By February, Murtha’s time in office will surpass the tenure of former Rep. Joseph McDade (R-Pa.), making him the longest-serving member of the Commonwealth. Murtha was first elected by a special election in February 1974, and then was re-elected to a second term in November of that year.

The celebration and fundraiser comes after the 77-year-old former Marine spent the past year under an ethics microscope. Murtha also had his share of health problems, such as knee replacement surgery and a December hospitalization for gallbladder problems.

Murtha’s office also shot down recent rumors that the veteran appropriator was planning to retire after his office asked the Democratic Congressional Campaign Committee—prompted by a constituent inquiry—to detail what Murtha can do with remaining campaign funds should he retire. 

The February event indicates for now that Murtha is not slowing down his fundraising or his campaigning for a 20th term in office. Murtha is not without challengers for his seat. Although he won reelection by a solid 58 percent in 2008, his GOP challenger, William Russell, gave him a run for his money.

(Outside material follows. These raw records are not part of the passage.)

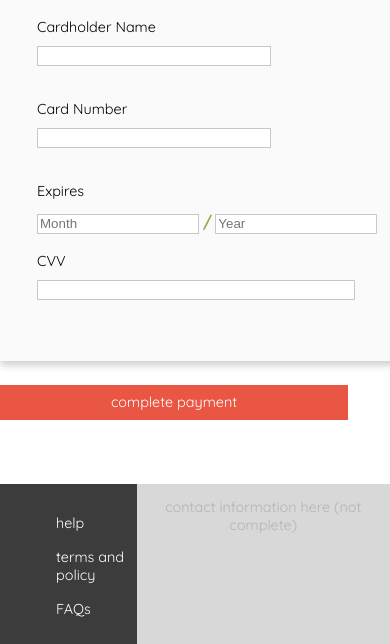
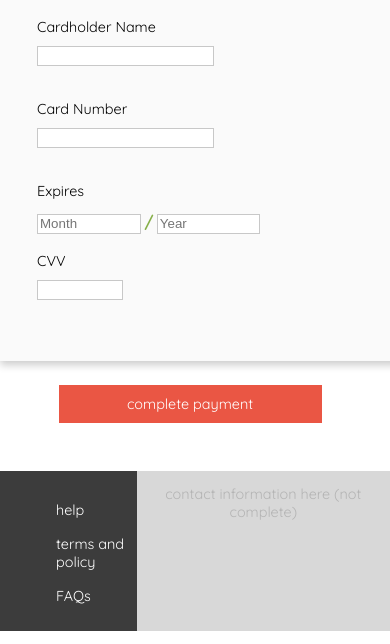
Before and after one commit to abashie/iat339-p02, a plain HTML site: page Event Market/payment.html in a window 390 px wide. Shown: the part 1102-1746 px from the top of the page. Drawn offline with Linux system fonts and the light colour scheme; a web font is replaced by a local one.

Commit message:
re-aligned pay button, made responsive

```diff
--- a/Event Market/css/main.css
+++ b/Event Market/css/main.css
@@ -44,6 +44,7 @@ p, a, label{
   	background-color:white;
   	justify-content: space-between;
   	align-items:center;
+  	z-index: 10;
   }
 
   .main-nav-section{
@@ -595,20 +596,26 @@ cursor: pointer;
   	width: 3%;
   }
 
+a#pay-btn{
+	padding: 0.5rem 2rem;
+	width: 20%;
+	margin: 0 35%;
+}
+
+
   form img{
   	height: 35px;
   	width: auto;
   	margin-right: 25px;
   }
 
-input#expire1{
+  input#expire1,   input#expire2{
   	display: inline-block;
   	width: 40%;
   }
 
-input#expire2{
-display: inline-block;
-width: 40%;
+  input#cvv{
+  	width: 80px;
   }
 
 
@@ -938,6 +945,12 @@ margin: 3em 0;
 		}
 
 
+		/*payment*/
+a#pay-btn{
+	width: 30%;
+	margin: 0 25%;
+}
+
 	}
 	@media(max-width:680px){
 		#logo{
@@ -1060,25 +1073,18 @@ margin: 3em 0;
 		}
 
 
-
-  }
-
-
-/* @media (max-width: 700px){
-   .category .grid-col-1of3 img, .category .grid-col-2of3 img{
-		width: auto;
-		height: 100%;
-  }
-
-    	.category .grid-col-1of3, .category .grid-col-2of3 {
-	   	display: inline-block;
-	   	float: left;
-		width: 45%;
+ .pay-container input{
+  		 	width: 60%;
   		 }
 
 
 
-}*/
+  input#expire1,   input#expire2{
+width: 25%;
+  }
+
+	}
+
 
 
 
@@ -1147,6 +1153,14 @@ margin: 3em 0;
   			height: 110%;
   		}
 
+/*payment*/
+a#pay-btn{
+	padding: 0.5rem 2rem;
+	width: 50%;
+	margin: 0 15%;
+}
+
+
   		div.events-container{
   			margin: 100px 5%;
   		}
--- a/Event Market/payment.html
+++ b/Event Market/payment.html
@@ -123,10 +123,18 @@
 
 						<div class="grid-col-3of4">
 							<form class="card-type">
+
 							  <input class="radio" type="radio" name="gender" value="1" checked> <img src="img/visa.png" >
+
 							  <input class="radio" type="radio" name="gender" value="2"> <img src="img/mc.png" >
+
+
 							  <input class="radio" type="radio" name="gender" value="3"> <img src="img/amex.png" >
+
+
 							    <input class="radio" type="radio" name="gender" value="3"> <img src="img/interac.png" >
+
+
 							</form>
 						</div>
 					</div><!-- card type -->
@@ -166,12 +174,12 @@
 				</div>
 
 				<div class="grid-col-1of4">
-					<input type="cvv" name="cvv" >
+					<input id="cvv" type="cvv" name="cvv" >
 				</div>
 			</div><!-- expires row end -->
 		</div><!-- pay container end -->
 		<div class="buttons">
-			<a class="btn-filled" href="confirmation-page.html">complete payment</a>
+			<a id="pay-btn" class="btn-filled" href="confirmation-page.html">complete payment</a>
 		</div>
 	</div><!-- margin top container -->
 
```
Lines whose indentation alone changed are shown as unchanged.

Russell is challenging Murtha once again. According to campaign data, Russell raised a little more than $2 million, but already has spent most of it, with $124,353 remaining cash on hand. By comparison, Murtha has raised more than $700,000 so far, and has more than $400,000 on hand, according to data gathered by CQMoneyline. Businessman Tim Burns is another GOP challenger of Murtha’s in this election cycle.

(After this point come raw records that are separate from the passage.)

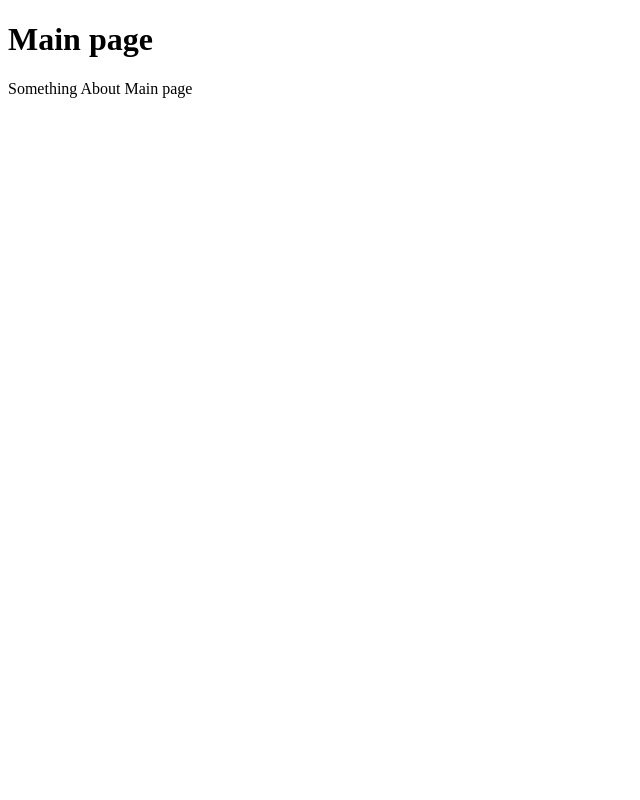
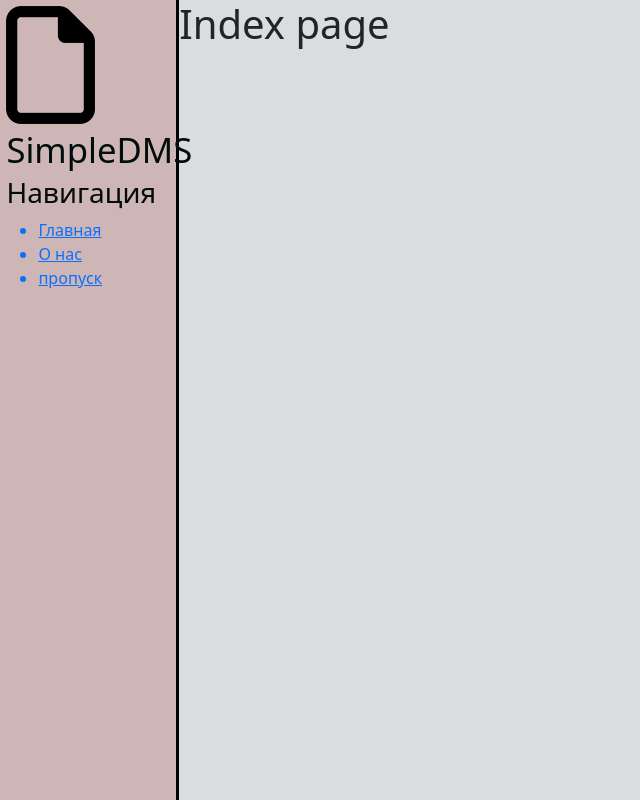
Before and after one commit to JAADGE/MyDMS, a Django app: page / in a window 1280 px wide. Shown: the whole page, without its empty margins (0-640 px from the left). Run offline with Django 5.2, Linux system fonts and the light colour scheme.

Commit message:
added 2 pages

```diff
--- /dev/null
+++ b/project/main/static/main/css/main.css
@@ -0,0 +1,16 @@
+body{
+    background-color: rgb(217, 221, 223);
+}
+.logo{
+    font-size: 26pt;
+    font-style: normal;
+}
+aside{
+    padding: 0.5%;
+    float: left;
+    height: 100vh;
+    width: 14%;
+    background-color: rgb(207, 182, 182);
+    color: rgb(1, 12, 12);
+    border-right: 3px solid rgb(0, 0, 0);
+}
--- a/project/main/templates/main/about.html
+++ b/project/main/templates/main/about.html
@@ -1,10 +1,10 @@
 {% extends "main/layout.html" %}
 
 {% block title %}
-    <h1>Abouttitle</h1>
+    Abouttitle
 {% endblock %}
 
 {% block content %}
-    <h1></h1>
+    <h1>about</h1>
     <p>Something About</p>
 {% endblock %}
--- a/project/main/templates/main/index.html
+++ b/project/main/templates/main/index.html
@@ -5,6 +5,6 @@
 {% endblock %}
 
 {% block content %}
-    <h1>Main page</h1>
-    <p>Something About Main page</p>
+    <h1>Index page</h1>
+    <p></p>
 {% endblock %}
--- a/project/main/templates/main/layout.html
+++ b/project/main/templates/main/layout.html
@@ -1,15 +1,29 @@
+{% load static %}
 <!DOCTYPE html>
 <html>
-    <head>
+<head>
         <meta charset="utf-8">
         <meta http-equiv="X-UA-Compatible" content="IE=edge">
         <title>  {% block title %}  {% endblock %} </title>
         <meta name="description" content="">
         <meta name="viewport" content="width=device-width, initial-scale=1">
-        <link rel="stylesheet" href="">
-    </head>
-    <body>
+        <link rel="stylesheet" href="https://cdn.jsdelivr.net/npm/bootstrap@5.3.3/dist/css/bootstrap.min.css">
+        <link rel="stylesheet" href="{% static 'main/css/main.css' %}">
+</head>
+<body>
+    <aside>
+        <img class="logo" src="{% static 'main/img/file-regular.png' %}">
+        <span class="logo"> SimpleDMS </span>
+        <h3>Навигация</h3>
+        <ul>
+            <a href="/"><li><i class="fa-solid fa-house"></i>Главная</li></a>
+            <a href="about"><li>О нас</li></a>
+            <a href=""><li>пропуск</li></a>
+        </ul>
+    </aside>
+    <main>
         {% block content %}
         {% endblock %}
-    </body>
+    </main>
+</body>
 </html>
--- a/project/project/urls.py
+++ b/project/project/urls.py
@@ -1,8 +1,10 @@
 from django.contrib import admin
 from django.urls import path, include
+from django.conf import settings
+from django.conf.urls.static import static
 
 
 urlpatterns = [
     path('admin/', admin.site.urls),
     path('', include('main.urls'))
-]
+] + static(settings.STATIC_URL, document_root=settings.STATIC_ROOT)
```
Also changed, not shown: project/project/settings.py (+6 -1 lines), project/main/static/main/img/file-regular.png (added), project/main/static/main/img/file-regular.svg (added), project/main/static/main/img/logo.jpg (added).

For 2010, Murtha also has a Democratic primary challenger: Ryan Bucchianeri, 34, attended the Naval Academy and was a kicker for the Midshipman football team. Both Bucchianeri and Burns have had meager fundraising, according to data provided by Moneyline.

But as in past years, Murtha will be difficult to unseat. Throughout his congressional tenure, Murtha has been credited with bringing economic development to his once-depressed district. Murtha has been able to secure about $2 billion for his district since he joined the appropriations committee, according to Taxpayers for Common Sense. Murtha also credits himself with creating 20,000 jobs in his district, hit hard by the loss of steel and coal jobs over the last two decades. At the same time, some of Murtha’s earmarks have been a source of controversy and scrutiny.

One of the most telling symbols of Murtha’s power is Showcase for Commerce, one of the country’s most popular technology trade shows. A former steel town, Johnstown has transformed into one of the defense industry’s major regional hubs.

Defense giants Lockheed Martin, Boeing, Northrop Grumman, General Dynamics, Raytheon and BAE Systems now sponsor the show, alongside contractor DRS Technologies, which has strong ties to Johnstown and Murtha. The show has become an annual draw for those in defense circles who know that Murtha has influence that in some cases could make or break their business.

It is Murtha’s close relationship with the defense industry that attracted scrutiny, particularly in 2009, when reports surfaced that the FBI had raided the PMA Group, a defense lobbying firm with strong ties to Murtha. Many of the now-defunct PMA Group’s former clients are clustered in and around Murtha’s district.

Murtha’s office has said the lawmaker does not believe he is the focus of the FBI’s probe into PMA Group, and that he has not had any contact with Justice Department investigators or prosecutors.

Also, the Office of Congressional Ethics in December closed its investigation into Reps. Murtha, Norm Dicks (D-Wash.) and Jim MoranJim MoranDems face close polls in must-win Virginia Billionaire Trump donor hires lobbyists to help vets Lawmakers: Chaffetz has a point on housing stipend MORE (D-Va.) and their relationships to the PMA Group. PMA employees and clients were leading donors to Murtha, Moran, Dicks and other appropriators, and received earmarks from them over the years.

The OCE advised against a formal House ethics investigation. The panel has up to 90 days to review the OCE recommendation and reach its own decision.

Meanwhile, Murtha likely will play a major role next year together with House Appropriations Chairman David Obey (D-Wis.) when Congress takes up continued funding for the military operations in Afghanistan. Murtha has been skeptical about the U.S. involvement in Afghanistan. He said in December that he did not believe Afghanistan poses a national security threat to the U.S.

Murtha said President Barack ObamaBarack Hussein ObamaMcCarthy: ‘No deadline on DACA’ Democrats will need to explain if they shut government down over illegal immigration Trump’s first year in office was the year of the woman MORE’s speech announcing the 30,000-troop increase to Afghanistan was very “impressive,” but it failed to change his mind about the situation in the country. Murtha said that he does not see an “achievable goal” for U.S. forces in Afghanistan. His committee has yet to hold a hearing with Defense Secretary Robert Gates and Secretary of State Hillary Rodham Clinton on Afghanistan strategy. The December hearing was postponed due to Murtha’s hospitalization for gallbladder problems.